ASSIGNMENT: Every line holding the string "docs" is to be copied from the entries below.

(Records from a dataset)
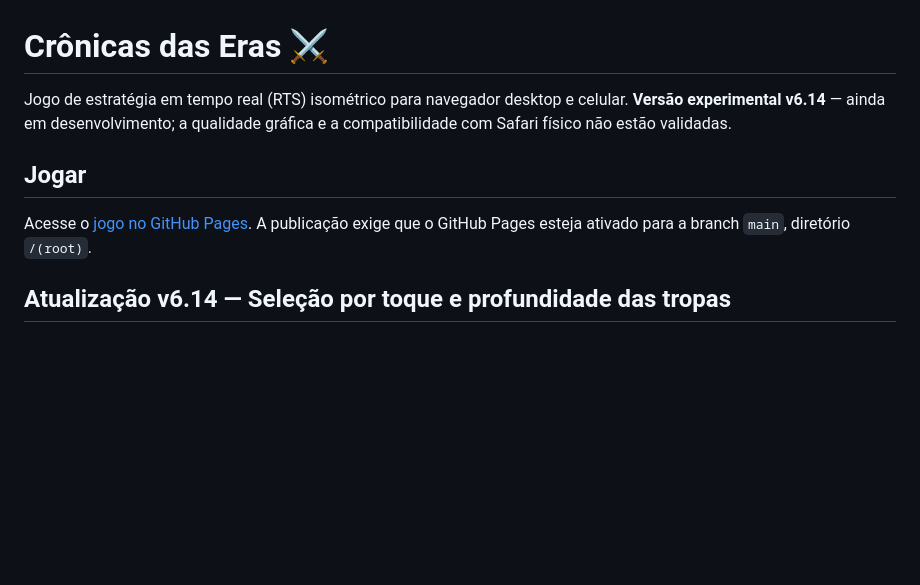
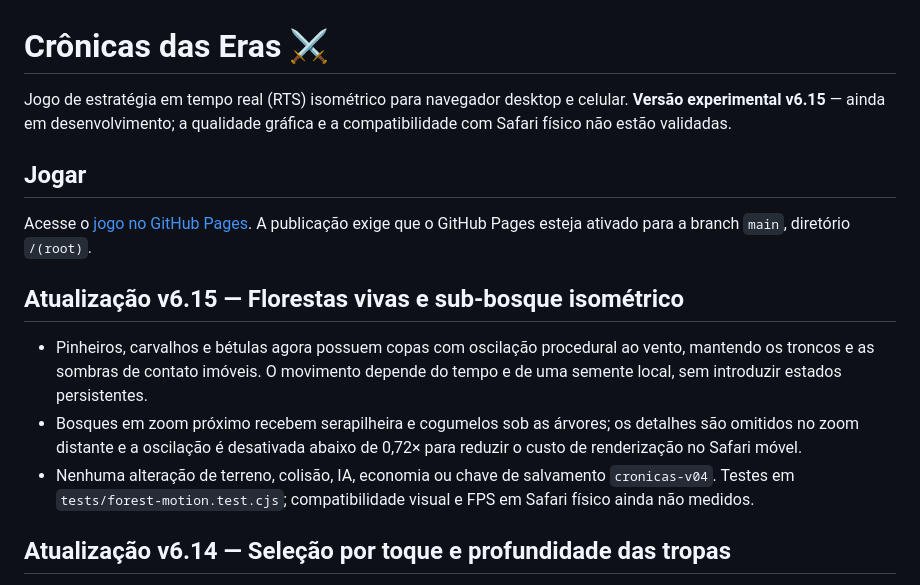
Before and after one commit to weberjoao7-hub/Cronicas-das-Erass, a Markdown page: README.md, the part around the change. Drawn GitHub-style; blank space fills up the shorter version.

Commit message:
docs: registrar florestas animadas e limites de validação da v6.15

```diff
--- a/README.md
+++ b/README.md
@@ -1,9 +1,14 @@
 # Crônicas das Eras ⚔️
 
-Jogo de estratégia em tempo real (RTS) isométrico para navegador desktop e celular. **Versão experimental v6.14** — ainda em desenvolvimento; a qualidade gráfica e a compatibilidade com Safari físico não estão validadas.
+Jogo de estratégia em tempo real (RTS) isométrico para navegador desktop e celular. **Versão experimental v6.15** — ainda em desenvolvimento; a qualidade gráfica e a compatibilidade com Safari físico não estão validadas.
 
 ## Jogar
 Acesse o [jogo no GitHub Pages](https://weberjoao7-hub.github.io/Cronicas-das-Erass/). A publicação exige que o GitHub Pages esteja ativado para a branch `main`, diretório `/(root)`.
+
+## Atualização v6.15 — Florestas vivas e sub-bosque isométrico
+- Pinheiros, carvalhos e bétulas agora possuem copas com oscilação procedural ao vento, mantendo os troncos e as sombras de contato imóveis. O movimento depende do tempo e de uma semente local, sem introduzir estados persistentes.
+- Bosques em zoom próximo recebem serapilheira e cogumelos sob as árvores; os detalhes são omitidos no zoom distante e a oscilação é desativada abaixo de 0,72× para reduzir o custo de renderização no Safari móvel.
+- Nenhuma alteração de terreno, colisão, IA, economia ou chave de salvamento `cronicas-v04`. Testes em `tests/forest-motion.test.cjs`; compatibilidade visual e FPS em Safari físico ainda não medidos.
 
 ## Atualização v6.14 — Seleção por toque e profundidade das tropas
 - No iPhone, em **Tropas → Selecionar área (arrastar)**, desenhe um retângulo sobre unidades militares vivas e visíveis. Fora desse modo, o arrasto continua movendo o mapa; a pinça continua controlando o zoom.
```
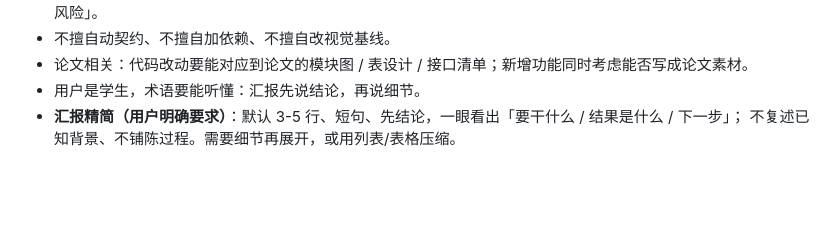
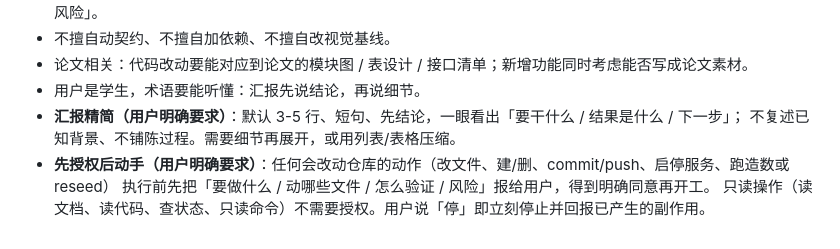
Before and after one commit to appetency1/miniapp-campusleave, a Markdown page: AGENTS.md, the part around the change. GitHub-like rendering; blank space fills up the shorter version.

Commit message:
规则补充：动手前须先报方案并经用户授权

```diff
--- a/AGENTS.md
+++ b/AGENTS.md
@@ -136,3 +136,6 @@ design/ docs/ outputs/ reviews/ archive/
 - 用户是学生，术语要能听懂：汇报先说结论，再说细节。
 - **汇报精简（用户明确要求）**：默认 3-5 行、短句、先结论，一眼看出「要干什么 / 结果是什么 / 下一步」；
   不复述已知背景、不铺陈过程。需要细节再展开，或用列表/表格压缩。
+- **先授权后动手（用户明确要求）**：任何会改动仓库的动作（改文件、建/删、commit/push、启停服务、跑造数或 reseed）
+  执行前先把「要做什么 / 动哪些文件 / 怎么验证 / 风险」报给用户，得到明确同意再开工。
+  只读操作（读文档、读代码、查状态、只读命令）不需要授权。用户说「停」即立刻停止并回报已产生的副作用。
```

WRITTEN REPLY:
docs: registrar florestas animadas e limites de validação da v6.15
@@ -136,3 +136,6 @@ design/ docs/ outputs/ reviews/ archive/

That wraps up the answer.